Throughout life, we often find ourselves outgrowing habits and people. What isn't given enough discussion is the impact of having to leave behind friendships. You spend countless moments bonding, intertwining lives, and learning the vulnerabilities of your closest ally. What happens when you realize who you deem "a friend" may not have your best interests at heart and you must sever all ties?
The tragic murder of Clark Atlanta University student, Alexis Crawford, has given me pause and been a time to reflect on my current and past friendships. I have wondered if a friend's motives were genuine or why did a friendship not work. Each person has a purpose and season in your life, and many of the ending to my past friendships can be chalked up to silly rifts or ego.

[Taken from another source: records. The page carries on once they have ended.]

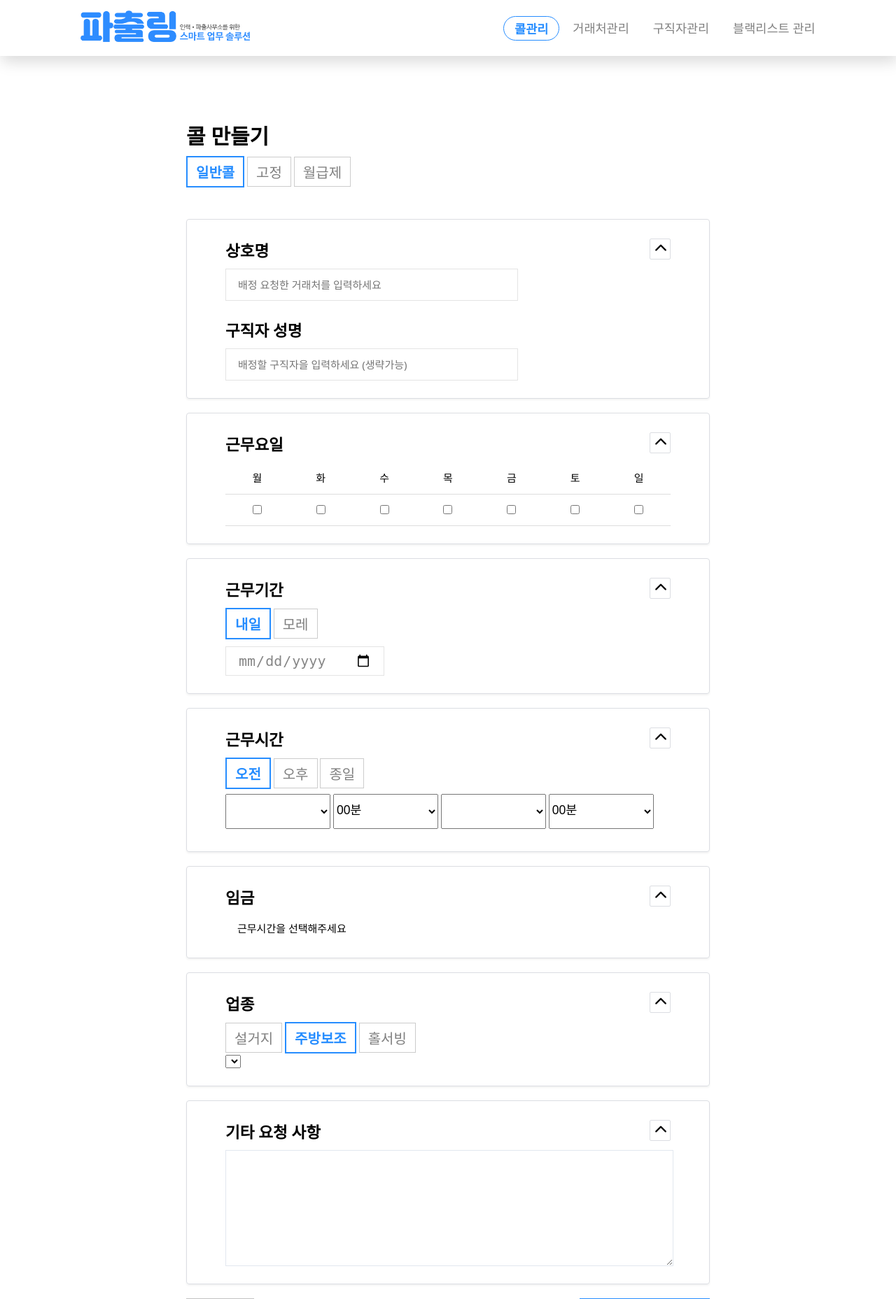
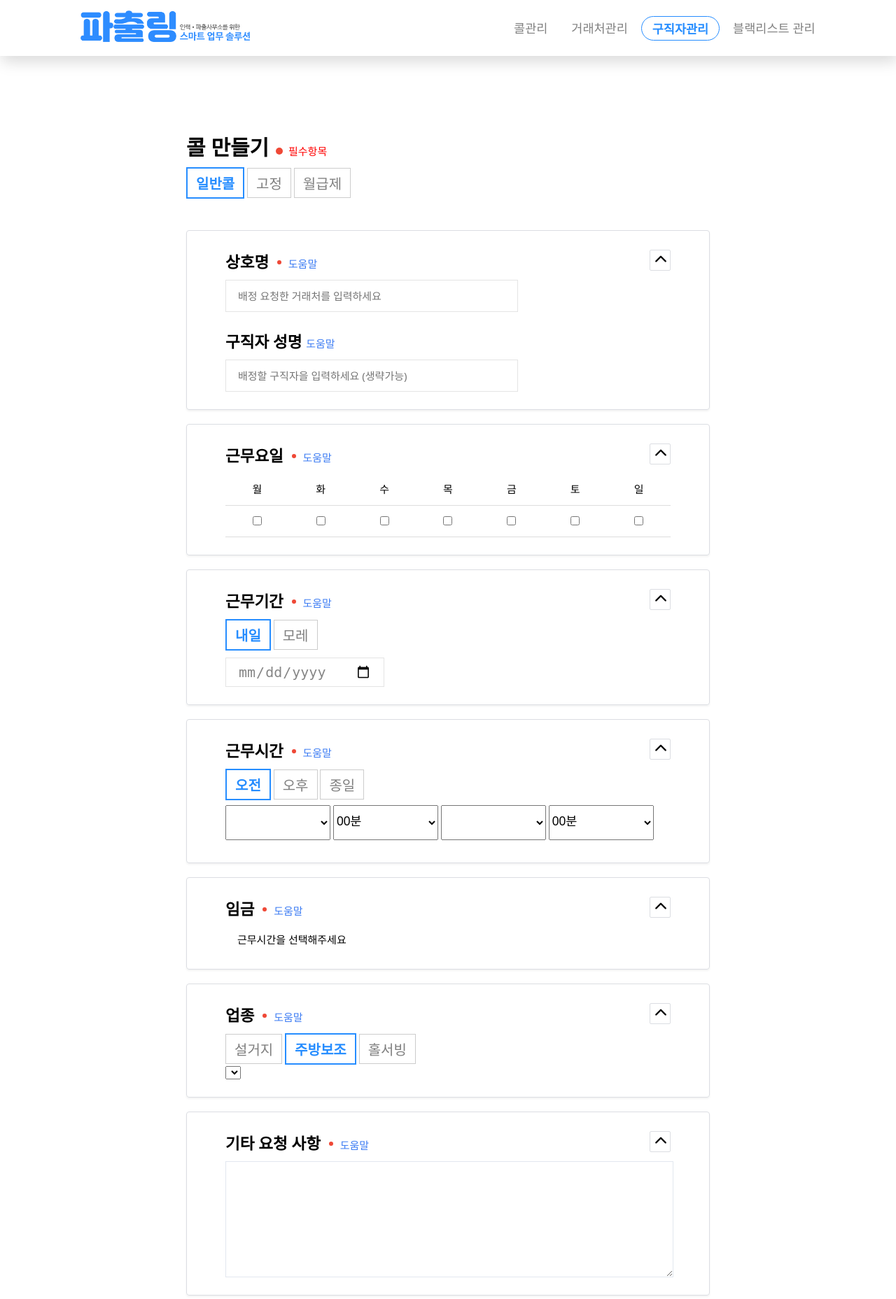
Before and after one commit to aika823/pachuling, a Flask app: page /call/write in a window 1280 px wide. Shown: the top 1857 px of the page at 70% size. Run offline with Flask 2, Linux system fonts and the light colour scheme; the visitor is signed in with stand-in values (Sample User, id 1); lists and menus that the app fills with data are empty; some libraries are stand-ins or nearby versions.

Commit message:
필수사항

```diff
--- a/static/css/common.css
+++ b/static/css/common.css
@@ -73,11 +73,17 @@ span.divider{display: inline-block;width: 0;height: 0.5em;border-left: 1px solid
 .makeCall2:hover { background: #268DFF; color: #fff; box-shadow: 3px 3px 5px #c1c1c1;}
 /* #callForm { margin: 0 auto;} */
 .top-title { margin: 3rem 8rem 0; padding: 0 2rem;}
+.top-title .title-main { display: inline-block;}
+.form-section-required { display: inline-block; width: 10px; height: 10px; background-color: #ef4836; border-radius: 5px; vertical-align: middle; margin-left: 6px; margin-bottom: 4px; margin-right: 4px; -webkit-border-radius: 5px; -moz-border-radius: 5px; -ms-border-radius: 5px; -o-border-radius: 5px; }
+.top-title .required-mark { display: inline-block; color: red;}
 .form-row { margin-top: 20px; margin-bottom: 20px;}
 .form-row .callForm { padding: 0 1rem; border-radius: 4px ; border: 1px solid #dbdde2; box-shadow: 0 2px 3px 0 rgb(0 0 0 / 5%); -webkit-border-radius: 4px ; -moz-border-radius: 4px ; -ms-border-radius: 4px ; -o-border-radius: 4px ; }
 .form-row .callForm .row-in-row { padding: 1rem 0;}
 .form-row .callForm .form-title { margin: 2px 30px 10px;}
 .form-row .callForm .form-subtitle { margin: 1rem 30px 10px 0;}
+.form-row .callForm .help { font-size: .6rem; font-weight: 500; color: #3e7df3;}
+.form-row .callForm .help:hover { text-decoration: underline;}
+.form-row .callForm .form-section-required { width: 6px; height: 6px; border-radius: 3px; -webkit-border-radius: 3px; -moz-border-radius: 3px; -ms-border-radius: 3px; -o-border-radius: 3px; }
 .form-row .callForm input[type="text"],
 .form-row .callForm .callForm-term .workDate,
 .form-row .callForm .callForm-time .workTime,
--- a/templates/call/callForm.html
+++ b/templates/call/callForm.html
@@ -3,6 +3,8 @@
 {% block content %}
 <div class="top-title">
     <h1 class="title-main">콜 만들기</h1>
+    <span class="form-section-required"></span>
+    <p class="required-mark">필수항목</p>
     <div class="callFormBtn">
         <div>
             <button class="btn btn-option selected" id="manualCallBtn">일반콜</button>
--- a/templates/call/callWrite.html
+++ b/templates/call/callWrite.html
@@ -20,6 +20,8 @@
             <div class="row-in-row">
                 <h2 class="form-title">
                     상호명
+                    <span class="form-section-required"></span>
+                    <a class="help" href="">도움말</a>
                     <button type="button" class="icon-up"><i class="fas fa-chevron-up"></i></button>
                 </h2>
                 <div class="row-content">
@@ -32,7 +34,10 @@
                             </option>
                             <?php endforeach ?> -->
                     </datalist>
-                    <h2 class="form-subtitle">구직자 성명</h2>
+                    <h2 class="form-subtitle">
+                        구직자 성명
+                        <a class="help" href="">도움말</a>
+                    </h2>
                     <input type="text" list="employeeList" name="employeeName" class="employee" id="employeeName"
                         placeholder="배정할 구직자을 입력하세요 (생략가능)">
                     <datalist id="employeeList" class="input-field">
@@ -57,6 +62,8 @@
             <div class="row-in-row">
                 <h2 class="form-title">
                     근무요일
+                    <span class="form-section-required"></span>
+                    <a class="help" href="">도움말</a>
                     <button type="button" class="icon-up"><i class="fas fa-chevron-up"></i></button>
                 </h2>
                 <div class="row-content">
@@ -90,6 +97,8 @@
             <div class="row-in-row">
                 <h2 class="form-title">
                     근무기간
+                    <span class="form-section-required"></span>
+                    <a class="help" href="">도움말</a>
                     <button type="button" class="icon-up"><i class="fas fa-chevron-up"></i></button>
                 </h2>
                 <div class="row-content">
@@ -128,6 +137,8 @@
                 <div class="callForm-time" id="">
                     <h2 class="form-title">
                         근무시간
+                        <span class="form-section-required"></span>
+                        <a class="help" href="">도움말</a>
                         <button type="button" class="icon-up"><i class="fas fa-chevron-up"></i></button>
                     </h2>
                     <div class="row-content">
@@ -174,6 +185,8 @@
                 <div class="">
                     <h2 class="form-title">
                         임금
+                        <span class="form-section-required"></span>
+                        <a class="help" href="">도움말</a>
                         <button type="button" class="icon-up"><i class="fas fa-chevron-up"></i></button>
                     </h2>
                     <div class="row-content">
@@ -191,6 +204,8 @@
                 <div class="callForm-jobs">
                     <h2 class="form-title">
                         업종
+                        <span class="form-section-required"></span>
+                        <a class="help" href="">도움말</a>
                         <button type="button" class="icon-up"><i class="fas fa-chevron-up"></i></button>
                     </h2>
                     <div class="row-content">
@@ -234,6 +249,8 @@
                 <div class="callForm-etc">
                     <h2 class="form-title">
                         기타 요청 사항
+                        <span class="form-section-required"></span>
+                        <a class="help" href="">도움말</a>
                         <button type="button" class="icon-up"><i class="fas fa-chevron-up"></i></button>
                     </h2>
                     <div class="row-content">
@@ -246,7 +263,7 @@
     <!--콜 보내기 버튼-->
     <div class="btn-area">
         <!-- <h1 class="callPrice"></h1> -->
-        <button id="btnSendCancel" class="btn btn-insert callBtn" type="button">취소</button>
+        <button id="btnSendCancel" class="btn btn-insert callBtn" type="button" onClick="location.href='{{ url_for('call') }}'">취소</button>
         <button id="btnSendCall" class="btn btn-insert callBtn" type="button">콜 신청하기</button>
         <!-- <?php if ($this->param->page_type != 'ceo'): ?> -->
             <input type="submit" id="submitFixedCallBtn" class="btn btn-insert callBtn fixBtn" type="button" style="display: none" value="고정 콜 만들기">
```
Also changed, not shown: templates/company/companyForm.html (+19 -0 lines), templates/employee/employee_write.html (+22 -21 lines).
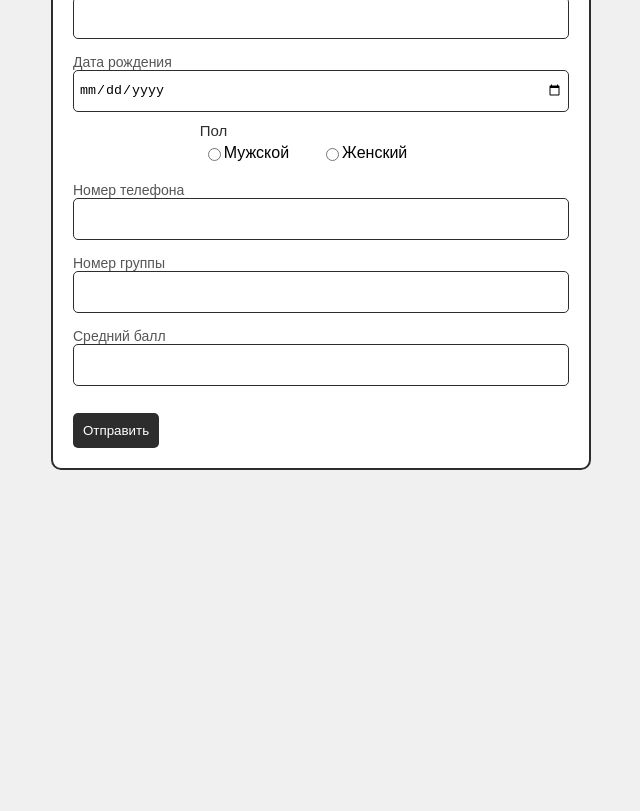
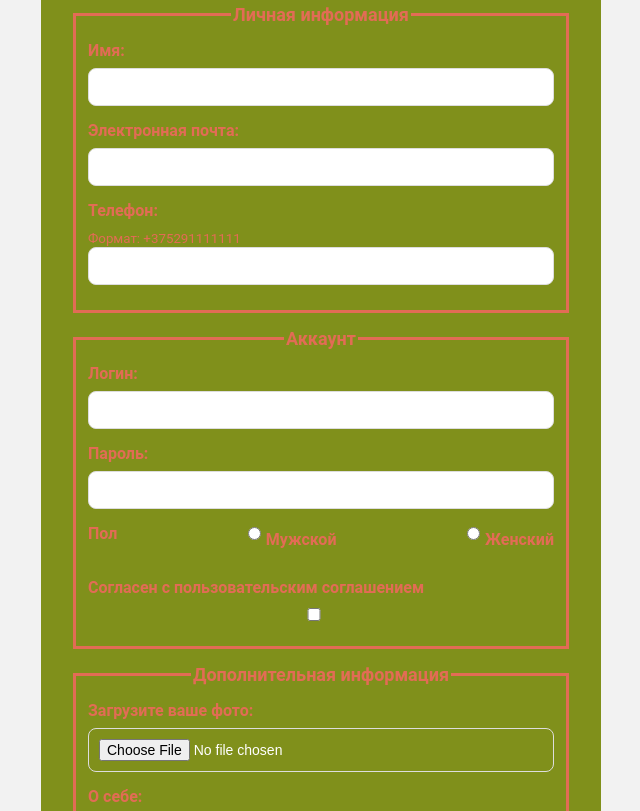
Before and after one commit to makarbobrovich/WEB--, a plain HTML site: page LB3/LB3.html in a window 1280 px wide. Shown: the part 182-993 px from the top of the page, without its empty margins (319-959 px from the left). Before the commit the page ends 800 px from the top, so only its background shows below. Drawn offline with Linux system fonts and the light colour scheme.

Commit message:
two commit

```diff
--- /dev/null
+++ b/LB3/LB3.css
@@ -0,0 +1,89 @@
+body {
+    background-color: #f2f2f2;
+    font-family: 'Roboto', Arial, sans-serif;
+  }
+
+  form {
+    background-color: #80901b;
+    color: #ffffff;
+    border-radius: 25px;
+    max-width: 500px;
+    margin: 70px auto;
+    padding: 30px;
+  }
+
+  h1 {
+    font-size: 36px;
+    margin-bottom: 20px;
+  }
+
+  fieldset {
+    border: #E26C55 solid;
+    margin-bottom: 15px;
+  }
+
+  .center {
+    text-align: center;
+  }
+
+  label {
+    color: #E26C55;
+    display: block;
+    font-size: 16px;
+    margin-bottom: 8px;
+    font-weight: bold;
+  }
+
+  small {
+    color: #E26C55;
+  }
+
+  input, textarea {
+    width: calc(100% - 22px);
+    padding: 10px;
+    border-radius: 8px;
+    border: 1px solid #ddd;
+    margin-bottom: 15px;
+    font-size: 14px;
+  }
+
+  input[type="submit"], input[type="reset"] {
+    background-color: #E26C55;
+    color: white;
+    border: none;
+    padding: 10px 20px;
+    font-size: 16px;
+    border-radius: 5px;
+    cursor: pointer;
+    transition: background-color 0.3s ease;
+  }
+
+  input[type="submit"]:hover, input[type="reset"]:hover {
+    background-color: #e49c8e;
+  }
+
+  legend {
+    font-size: 18px;
+    font-weight: bold;
+    margin-bottom: 10px;
+    color: #E26C55;
+  }
+
+  .radio-group {
+    display: flex;
+    align-items: self-start;
+    justify-content: space-between;
+    margin-bottom: 15px;
+  }
+
+
+  .radio-group label, .agreement-group label {
+    display: flex;
+    align-items: center;
+    color: #E26C55;
+    font-weight: bold;
+  }
+
+  .radio-group input, .agreement-group input {
+    margin-right: 5px;
+  }
--- a/LB3/LB3.html
+++ b/LB3/LB3.html
@@ -1,115 +1,52 @@
-<!DOCTYPE HTML>
-<html xmlns:th="http://www.thymeleaf.org">
+<!DOCTYPE html>
+<html lang="ru">
   <head>
-    <title>Getting Started: Serving Web Content</title>
-    <meta http-equiv="Content-Type" content="text/html; charset=UTF-8"/>
+    <meta charset="UTF-8" />
+    <meta name="viewport" content="width=device-width, initial-scale=1.0" />
+    <title>Регистрация</title>
+    <link rel="stylesheet" href="LB3.css" />
   </head>
-<style>
-    body {
-        font-family: Arial, sans-serif;
-        background-color: #f0f0f0;
-        margin: 0;
-        padding: 20px;
-    }
+  <body>
+    <form action="/" method="post">
+      <h1 class="center">Регистрация</h1>
+      <fieldset>
+        <legend class="center">Личная информация</legend>
+        <label for="name">Имя:</label>
+        <input type="text" id="name" required />
+        <label for="email">Электронная почта:</label>
+        <input type="email" id="email" required />
+        <label for="phone">Телефон:</label>
+        <small>Формат: +375291111111</small>
+        <input type="tel" id="phone" pattern="[+]{1}[0-9]{12}" required />
+      </fieldset>
+      <fieldset>
+        <legend class="center">Аккаунт</legend>
+        <label for="login">Логин:</label>
+        <input type="text" id="login" required />
+        <label for="password">Пароль:</label>
+        <input type="password" id="password" required />
 
-    fieldset {
-        width: 40%;
-        margin: auto;
-        border: 2px solid #2d2d2d;
-        border-radius: 10px;
-        background-color: #ffffff;
-        padding: 20px;
-    }
-
-    input:not([type="radio"]) {
-        border-radius: 5px;
-        border: 1px solid #2d2d2d;
-        height: 30px;
-        padding: 5px;
-        width: calc(100% - 12px); /* Учитываем отступы */
-    }
-
-    legend {
-        font-size: 1.5em;
-        color: #2d2d2d;
-    }
-
-    label {
-        display: flex;
-        flex-direction: column-reverse;
-        margin-top: 15px;
-    }
-
-    label > span {
-        transition: all .2s;
-        transform-origin: top left;
-        font-size: 14px;
-        color: #555;
-    }
-
-    .fs2 {
-        border: none;
-        padding: 0;
-        margin-top: 10px;
-    }
-
-    input ~ label {
-        margin-top: 0;
-        margin-right: 2em;
-    }
-
-    button {
-        background-color: #2d2d2d;
-        color: white;
-        margin-top: 2em;
-        padding: 10px;
-        border-radius: 5px;
-        border: none;
-        cursor: pointer;
-        transition: background-color 0.3s;
-    }
-
-    button:hover {
-        background-color: #555;
-    }
-</style>
-
-<body>
-<div style="margin-top: 5em"></div>
-<form>
+        <div class="radio-group">
+          <label>Пол</label>
+          <label for="male">
+            <input type="radio" id="male" name="gender" /> Мужской
+          </label>
+          <label for="female">
+            <input type="radio" id="female" name="gender" /> Женский
+          </label>
+        </div>
+        <label for="checkbox">Согласен с пользовательским соглашением</label>
+        <input type="checkbox" id="agreement" required />
+      </fieldset>
       <fieldset>
-        <legend>Анкета</legend>
-        <label>
-            <input name="name">
-            <span>ФИО</span>
-        </label>
-        <label>
-            <input name="date_of_birth" type="date" max="2024-09-13">
-            <span>Дата рождения</span>
-        </label>
-        <fieldset class="fs2">
-            <legend style="font-size: 15px">Пол</legend>
-            <div style="padding: 5px;display: flex;">
-                <input type="radio" id="man" name="gender" value="M"/>
-                <label for="man">Мужской</label><br/>
-
-                <input type="radio" id="woman" name="gender" value="W"/>
-                <label for="woman">Женский</label>
-            </div>
+        <legend class="center">Дополнительная информация</legend>
+        <label for="file">Загрузите ваше фото:</label>
+        <input type="file" id="file" />
+        <label for="comments">О себе:</label>
+        <textarea id="comments" rows="2" cols="50"></textarea>
       </fieldset>
-        <label>
-            <input name="tel" type="tel" pattern="[0-9]{12}">
-            <span>Номер телефона</span>
-        </label>
-        <label>
-            <input name="group_number" type="text" pattern="[0-9]{6}" required>
-            <span>Номер группы</span>
-        </label>
-        <label>
-            <input name="average_score" type="number" min="0" max="10" step="0.1" required>
-            <span>Средний балл</span>
-        </label>
-        <button type="submit">Отправить</button>
-    </fieldset>
+      <input type="submit" />
+      <input type="reset" />
     </form>
   </body>
+</html>
--- a/LB5/LB5.css
+++ b/LB5/LB5.css
@@ -7,7 +7,7 @@ body {
 }
 
 header {
-    background: rgb(52, 206, 142);
+    background: rgb(52, 152, 206);
     height: 100px;
 }
 
@@ -47,5 +47,5 @@ h1 {
 article {
     padding: 10px;
     margin: 10px;
-    background: rgba(16, 233, 215, 0.178);
+    background: rgba(29, 8, 114, 0.178);
 }
```
Also changed, not shown: LB1/LB1.html (+1 -2 lines). Lines whose indentation alone changed are shown as unchanged.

Evaluating the energies I surround myself with has compelled me to end any friendship that feels burdened with negativity or fosters parasitic tendencies. Calling it quits may seem necessary given the circumstances, but ending said friendships has still left me mixed emotions.
You must define healthy coping mechanisms. Some people may choose to spend more time with family or to completely ignore the person's existence altogether. Just as we learn to deal with the grief of the deceased, the same consideration should be taken with a lost friendship. You will have some great days where you don't revel in the past because you know you made the best decision for your mental well-being, and then there are those low points where the emotions hit you like a ton of bricks. In those dark times, an unwavering inner circle is key. These trusted gatekeepers of wellness will build you up.
I find comfort in a gem from Dr. Joy of Therapy For Black Girls for dealing with friendships in transition: "Acknowledge that things will be different and allow yourself to grieve."
Until next time... be great!
xo Mia Shantel